----- Record set -----

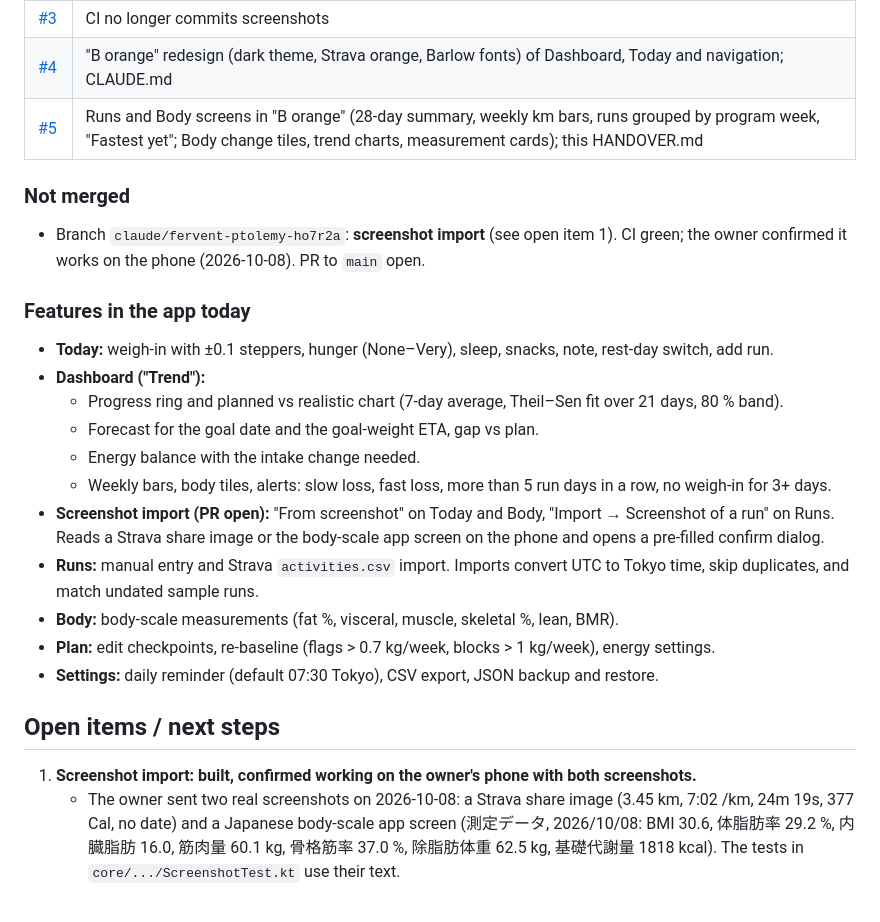
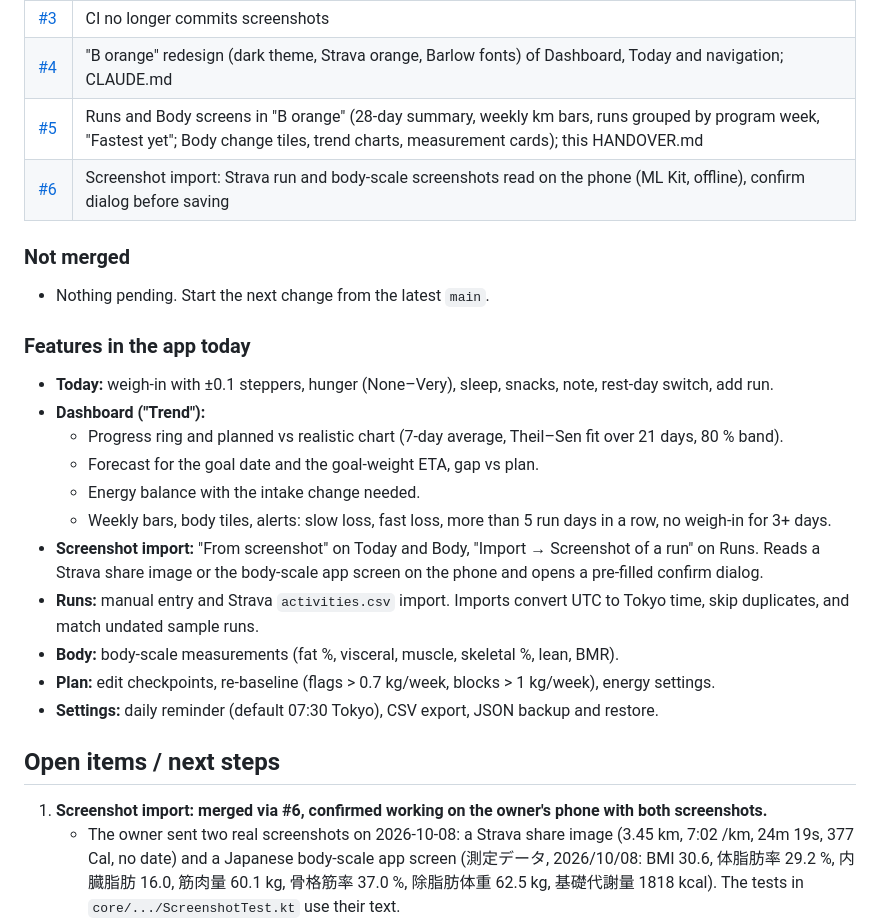
Before and after one commit to midhun221B/Wt-tracker, a Markdown page: HANDOVER.md, the part around the change. GitHub-like rendering.

Commit message:
HANDOVER: record screenshot import as merged via #6
Co-Authored-By: Claude Opus 5.5 <noreply@anthropic.com>
Claude-Session: https://claude.ai/code/session_01NhF2XaJMtCFQsU6AoPcjWX

```diff
--- a/HANDOVER.md
+++ b/HANDOVER.md
@@ -21,10 +21,10 @@ Personal Android weight-loss tracker for one user (male, 32, 170 cm). It compare
 | [#3](https://github.com/midhun221B/Wt-tracker/pull/3) | CI no longer commits screenshots |
 | [#4](https://github.com/midhun221B/Wt-tracker/pull/4) | "B orange" redesign (dark theme, Strava orange, Barlow fonts) of Dashboard, Today and navigation; CLAUDE.md |
 | [#5](https://github.com/midhun221B/Wt-tracker/pull/5) | Runs and Body screens in "B orange" (28-day summary, weekly km bars, runs grouped by program week, "Fastest yet"; Body change tiles, trend charts, measurement cards); this HANDOVER.md |
+| [#6](https://github.com/midhun221B/Wt-tracker/pull/6) | Screenshot import: Strava run and body-scale screenshots read on the phone (ML Kit, offline), confirm dialog before saving |
 
 ### Not merged
-- Branch `claude/fervent-ptolemy-ho7r2a`: **screenshot import** (see open item 1). CI green; the owner confirmed it works
-  on the phone (2026-10-08). PR to `main` open.
+- Nothing pending. Start the next change from the latest `main`.
 
 ### Features in the app today
 - **Today:** weigh-in with ±0.1 steppers, hunger (None–Very), sleep, snacks, note, rest-day switch, add run.
@@ -33,7 +33,7 @@ Personal Android weight-loss tracker for one user (male, 32, 170 cm). It compare
   - Forecast for the goal date and the goal-weight ETA, gap vs plan.
   - Energy balance with the intake change needed.
   - Weekly bars, body tiles, alerts: slow loss, fast loss, more than 5 run days in a row, no weigh-in for 3+ days.
-- **Screenshot import (PR open):** "From screenshot" on Today and Body, "Import → Screenshot of a run" on Runs.
+- **Screenshot import:** "From screenshot" on Today and Body, "Import → Screenshot of a run" on Runs.
   Reads a Strava share image or the body-scale app screen on the phone and opens a pre-filled confirm dialog.
 - **Runs:** manual entry and Strava `activities.csv` import. Imports convert UTC to Tokyo time, skip duplicates, and match undated sample runs.
 - **Body:** body-scale measurements (fat %, visceral, muscle, skeletal %, lean, BMR).
@@ -41,7 +41,7 @@ Personal Android weight-loss tracker for one user (male, 32, 170 cm). It compare
 - **Settings:** daily reminder (default 07:30 Tokyo), CSV export, JSON backup and restore.
 
 ## Open items / next steps
-1. **Screenshot import: built, confirmed working on the owner's phone with both screenshots.**
+1. **Screenshot import: merged via #6, confirmed working on the owner's phone with both screenshots.**
    - The owner sent two real screenshots on 2026-10-08: a Strava share image (3.45 km, 7:02 /km, 24m 19s, 377 Cal,
      no date) and a Japanese body-scale app screen (測定データ, 2026/10/08: BMI 30.6, 体脂肪率 29.2 %, 内臓脂肪 16.0,
      筋肉量 60.1 kg, 骨格筋率 37.0 %, 除脂肪体重 62.5 kg, 基礎代謝量 1818 kcal). The tests in `core/.../ScreenshotTest.kt`
```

-----

__Instructions to follow__: An exact copy of the entries above is needed, with the pictures removed.

__Task response__:
Before and after one commit to midhun221B/Wt-tracker, a Markdown page: HANDOVER.md, the part around the change. GitHub-like rendering.

Commit message:
HANDOVER: record screenshot import as merged via #6
Co-Authored-By: Claude Opus 5.5 <noreply@anthropic.com>
Claude-Session: https://claude.ai/code/session_01NhF2XaJMtCFQsU6AoPcjWX

```diff
--- a/HANDOVER.md
+++ b/HANDOVER.md
@@ -21,10 +21,10 @@ Personal Android weight-loss tracker for one user (male, 32, 170 cm). It compare
 | [#3](https://github.com/midhun221B/Wt-tracker/pull/3) | CI no longer commits screenshots |
 | [#4](https://github.com/midhun221B/Wt-tracker/pull/4) | "B orange" redesign (dark theme, Strava orange, Barlow fonts) of Dashboard, Today and navigation; CLAUDE.md |
 | [#5](https://github.com/midhun221B/Wt-tracker/pull/5) | Runs and Body screens in "B orange" (28-day summary, weekly km bars, runs grouped by program week, "Fastest yet"; Body change tiles, trend charts, measurement cards); this HANDOVER.md |
+| [#6](https://github.com/midhun221B/Wt-tracker/pull/6) | Screenshot import: Strava run and body-scale screenshots read on the phone (ML Kit, offline), confirm dialog before saving |
 
 ### Not merged
-- Branch `claude/fervent-ptolemy-ho7r2a`: **screenshot import** (see open item 1). CI green; the owner confirmed it works
-  on the phone (2026-10-08). PR to `main` open.
+- Nothing pending. Start the next change from the latest `main`.
 
 ### Features in the app today
 - **Today:** weigh-in with ±0.1 steppers, hunger (None–Very), sleep, snacks, note, rest-day switch, add run.
@@ -33,7 +33,7 @@ Personal Android weight-loss tracker for one user (male, 32, 170 cm). It compare
   - Forecast for the goal date and the goal-weight ETA, gap vs plan.
   - Energy balance with the intake change needed.
   - Weekly bars, body tiles, alerts: slow loss, fast loss, more than 5 run days in a row, no weigh-in for 3+ days.
-- **Screenshot import (PR open):** "From screenshot" on Today and Body, "Import → Screenshot of a run" on Runs.
+- **Screenshot import:** "From screenshot" on Today and Body, "Import → Screenshot of a run" on Runs.
   Reads a Strava share image or the body-scale app screen on the phone and opens a pre-filled confirm dialog.
 - **Runs:** manual entry and Strava `activities.csv` import. Imports convert UTC to Tokyo time, skip duplicates, and match undated sample runs.
 - **Body:** body-scale measurements (fat %, visceral, muscle, skeletal %, lean, BMR).
@@ -41,7 +41,7 @@ Personal Android weight-loss tracker for one user (male, 32, 170 cm). It compare
 - **Settings:** daily reminder (default 07:30 Tokyo), CSV export, JSON backup and restore.
 
 ## Open items / next steps
-1. **Screenshot import: built, confirmed working on the owner's phone with both screenshots.**
+1. **Screenshot import: merged via #6, confirmed working on the owner's phone with both screenshots.**
    - The owner sent two real screenshots on 2026-10-08: a Strava share image (3.45 km, 7:02 /km, 24m 19s, 377 Cal,
      no date) and a Japanese body-scale app screen (測定データ, 2026/10/08: BMI 30.6, 体脂肪率 29.2 %, 内臓脂肪 16.0,
      筋肉量 60.1 kg, 骨格筋率 37.0 %, 除脂肪体重 62.5 kg, 基礎代謝量 1818 kcal). The tests in `core/.../ScreenshotTest.kt`
```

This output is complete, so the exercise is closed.